 if (sublime_dir == null)
  throw new NullReferenceException("could not find the %sublime_dir% variable");
   var exe_path = Path.Combine(sublime_dir, "edit");
 return exe_path;
}

Alright. Not too much to comment on that. Note that I do have a sublime_dir environment variable already declared. And the use of Process.Start() to run the executable.

“I fell for you like a child, Oh, but the fire went wild.”





Counts your lines!

5 10 2014

Type, type, type… Compile… Coffee… Type, type, type…

Eight hours and thirtey commits later. Blink. Stretch.

“Hmmm… How much code did I write exactly?”

It’s not really a useful question to be honest. The quality of my (and your) codebase is measured and quantified by better values than the infamous “Lines of Code”. Bill Gates was attributed with saying that measuring programming progress by lines of code is like measuring the progress on a Boeing by measuring its weight [not a direct quote]. And I agree. But sometimes it’s still fun to weigh things.

My first thought was running the analysis tools in Visual Studio. The numbers they crunch go further than simple LOC and weren’t really that interesting. My second thought was google. But alas, too many results and not enough time to go through them. It was then that I realized. Hey, let’s reinvent the wheel!

With that in mind I started a new console project (this is going to be written in C#) and decided to being with the simplest thing possible. Checking if I can read all files under my current directory and output how many code files there are.

public static class Program
{
  public static void Main(string[] args)
  {
    var root = Directory.GetCurrentDirectory();
    var paths = Directory.GetFiles(root, "*.cs", SearchOption.AllDirectories);
    Console.WriteLine("Found {0} code files", paths.Length);
  }
}

That works.
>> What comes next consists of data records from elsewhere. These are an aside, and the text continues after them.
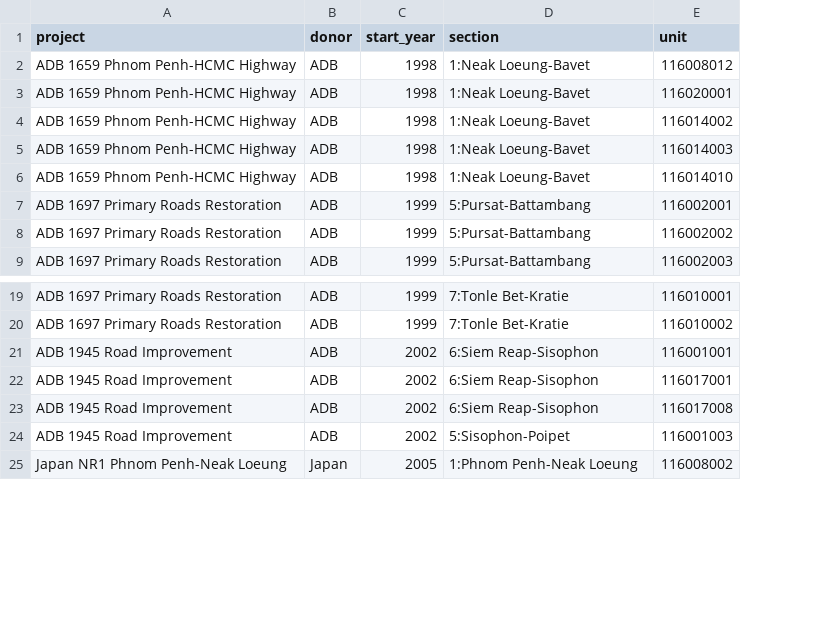
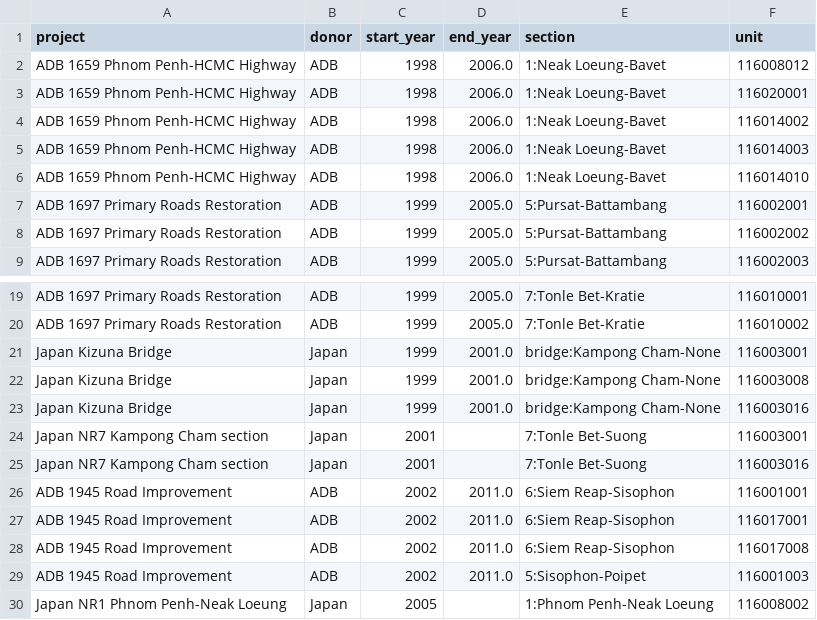
Before and after one commit to Qamar-econ/where-aid-lands, a CSV file: data/processed/cambodia/kh_major_roads_units.csv, drawn as a sheet; only a part is shown, gaps mark what is left out; the diff names each change by its address in the sheet, - before the commit and + after, or states it on an @@ line.

```diff
--- a/data/processed/cambodia/kh_major_roads_units.csv
+++ b/data/processed/cambodia/kh_major_roads_units.csv
+column D (end_year), rows 2-9: 2006.0 | 2006.0 | 2006.0 | 2006.0 | 2006.0 | 2005.0 | 2005.0 | 2005.0; rows 19-20: 2005.0 | 2005.0; rows 26-29: all 2011.0
+row 21: Japan Kizuna Bridge | Japan | 1999 | 2001.0 | bridge:Kampong Cham-None | 116003001
+row 22: Japan Kizuna Bridge | Japan | 1999 | 2001.0 | bridge:Kampong Cham-None | 116003008
+row 23: Japan Kizuna Bridge | Japan | 1999 | 2001.0 | bridge:Kampong Cham-None | 116003016
+row 24: Japan NR7 Kampong Cham section | Japan | 2001 |  | 7:Tonle Bet-Suong | 116003001
+row 25: Japan NR7 Kampong Cham section | Japan | 2001 |  | 7:Tonle Bet-Suong | 116003016
```
Also changed, not shown: 8 other files.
Note in particular that we’re searching just for “.cs” files. And under all directories.

Next we need to actually count all lines in the files.

  var line_count = 0;
  Console.WriteLine(":: Counting Lines of Code...");
  foreach (var path in paths)
  {
    using (var reader = new StreamReader(path))
    {
      while (!reader.EndOfStream)
        line_count += 1;
    }
  }
  Console.WriteLine("Found {0} lines of code in {1} files", line_count, paths.Length);

And that should be it, except it isn’t. Our little program will now count all lines in all files. ALL lines. I don’t want all lines. I want to count code lines. But wait, what do I mean by code? For our purpose with this tool we’ll take it to mean any line that is neither empty nor a comment. To do this we’ll introduce a new method to query whether a given line is considered for counting.

public static bool ValidateLineIsCode(string line)
{
  if (string.IsNullOrEmpty(line))
    return false;var unspaced_line = line.Replace(" ", "");
  
  if (string.IsNullOrEmpty(unspaced_line))
    return false;

  if (unspaced_line.Length == 1)
    return false;

  var ch = unspaced_line[0];
  if (ch == '/')
    return false;

  return true;
}

And yeah, it’s not perfect but for my coding standards it’s pretty good and gives me a decent metric (albeit a useless one) for LOC.

It was always summer and the future called; We were ready for adventures and we wanted them all